What you should do = Search the listing for the string "Also" and copy every line that contains it.

Records for this exercise =
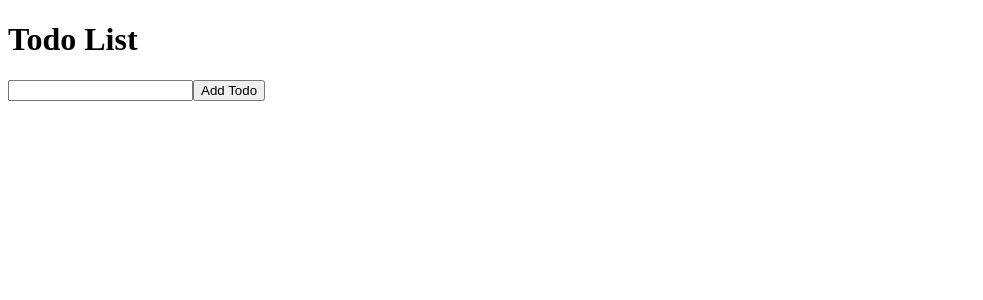
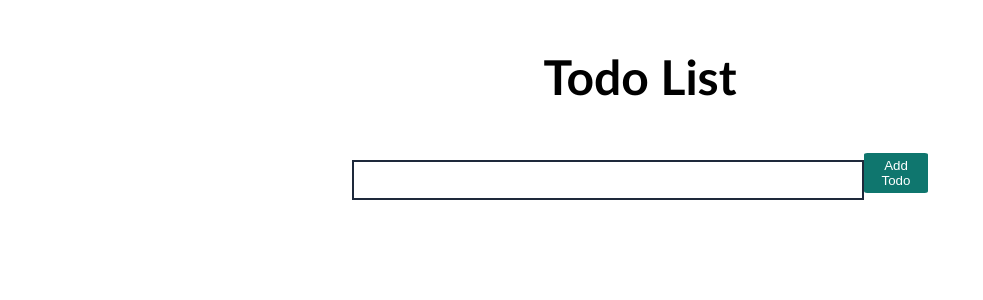
Before and after one commit to elidvenega/react-todolist, a React (Vite) app: page / in a window 1280 px wide. Shown: the top 300 px of the page, without its empty margins (0-983 px from the left). Built offline with nearby package versions, Linux system fonts and the light colour scheme.

Commit message:
Worked on React List

```diff
--- a/package.json
+++ b/package.json
@@ -11,7 +11,8 @@
   },
   "dependencies": {
     "react": "^18.2.0",
-    "react-dom": "^18.2.0"
+    "react-dom": "^18.2.0",
+    "uuid": "^9.0.0"
   },
   "devDependencies": {
     "@types/react": "^18.0.37",
--- a/src/components/TodoList.jsx
+++ b/src/components/TodoList.jsx
@@ -1,5 +1,6 @@
 import { useState } from "react";
-// import "./liststyles.css";
+import { v4 as uuidv4 } from 'uuid';
+import "./liststyles.css";
 
 export default function TodoList() {
   const [todos, setTodos] = useState([]);
@@ -22,15 +23,15 @@ export default function TodoList() {
   }
   return (
     <>
-      <div>
+      <div className="container">
         <h1>Todo List</h1>
         <form>
           <input type="text" value={inputValue} onChange={handleChange} />
-          <button onClick={handleSubmit}>Add Todo</button>
+          <button className="btn" onClick={handleSubmit}>Add Todo</button>
         </form>
         <ul>
           {todos.map((todo, index) => (
-            <li key={todo}>
+            <li key={uuidv4()}>
               {todo}
               <button onClick={() => handleDelete(index)}>Delete</button>
             </li>
--- a/src/components/liststyles.css
+++ b/src/components/liststyles.css
@@ -44,8 +44,8 @@ input {
   border: none;
   border-radius: 5%;
   color: var(--white-color);
-  padding: 0.6rem;
-  width: 3rem;
+  padding: 0.3rem;
+  width: 4rem;
 }
 
 li {
```
Also changed, not shown: 1 other file (tests, documents, lock files or other folders).
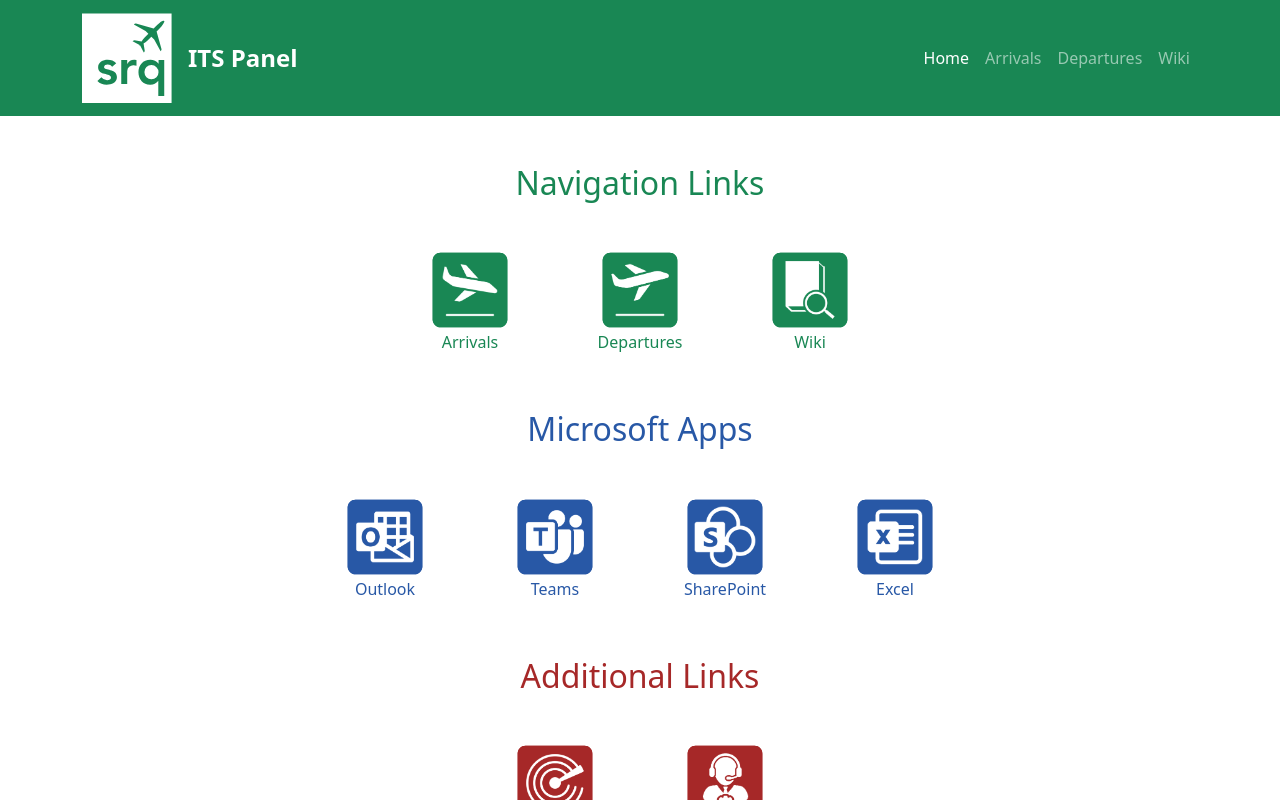
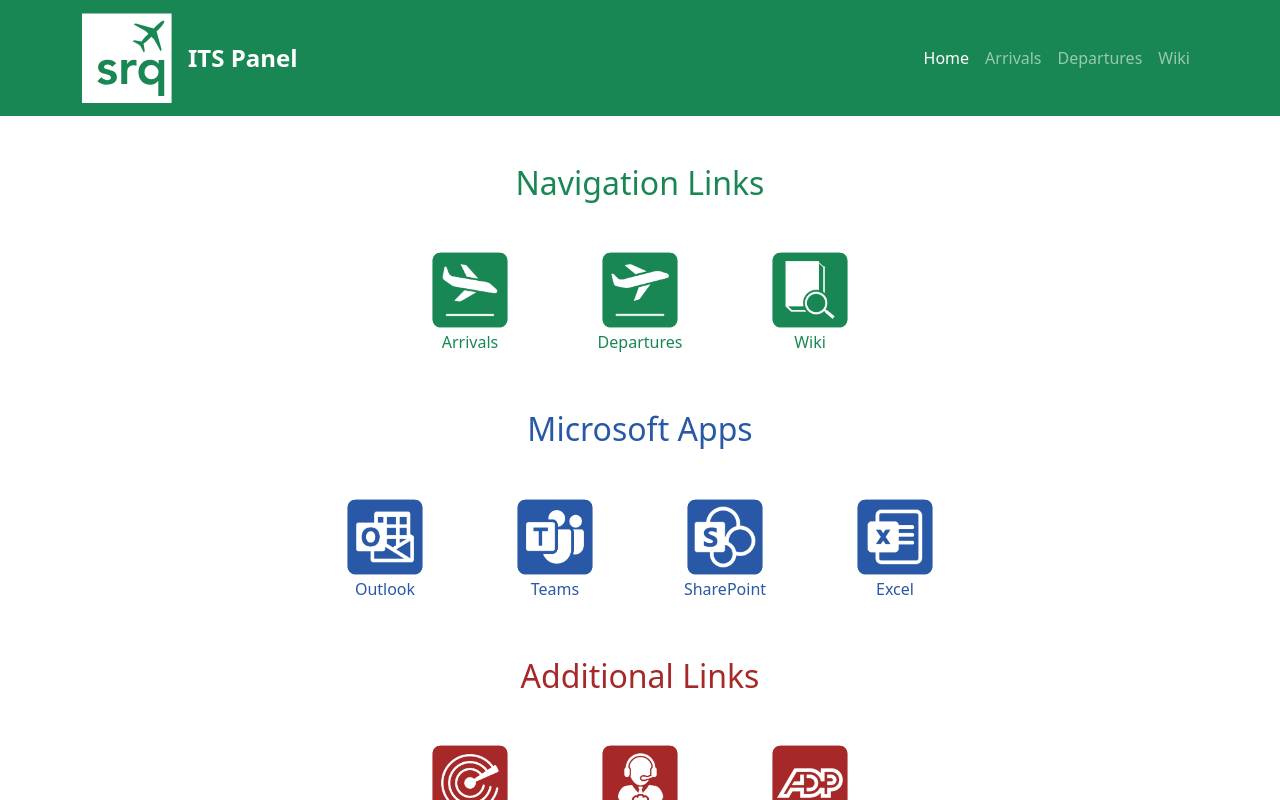
Before and after one commit to artsky-github/srq-its-panel, a React (Create React App) app: page / in a window 1280 px wide. Built offline with nearby package versions, Linux system fonts and the light colour scheme.

Commit message:
added another additional link which is ADP.

```diff
--- a/src/Home.js
+++ b/src/Home.js
@@ -11,6 +11,7 @@ import teamsApp from "./images/teams_app.svg";
 import sharepointApp from "./images/sharepoint_app.svg";
 import excelApp from "./images/excel_app.svg";
 import supportApp from "./images/support_app.svg";
+import adpApp from "./images/adp_app.svg";
 
 function HomePage({ openHome }) {
   return (
@@ -187,6 +188,23 @@ function HomePage({ openHome }) {
                   IT Support
                 </a>
               </Col>
+              <Col lg="2" className="mb-2">
+                <a
+                  className="app-links-red app-links-hover"
+                  href="https://online.adp.com/signin/v1/?APPID=WFNPortal&productId=80e309c3-7085-bae1-e053-3505430b5495&returnURL=https://workforcenow.adp.com/&callingAppId=WFN&TARGET=-SM-https://workforcenow.adp.com/portal/theme"
+                  target="_blank"
+                >
+                  <div className="d-block app-link-anim">
+                    <img
+                      alt="ADP App SVG"
+                      src={adpApp}
+                      width="80"
+                      className="d-block m-auto"
+                    ></img>
+                  </div>
+                  ADP
+                </a>
+              </Col>
             </Row>
           </div>
         </Fade>
```
Also changed, not shown: src/images/adp_app.svg (added).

Task output =
Also changed, not shown: 1 other file (tests, documents, lock files or other folders).
Also changed, not shown: src/images/adp_app.svg (added).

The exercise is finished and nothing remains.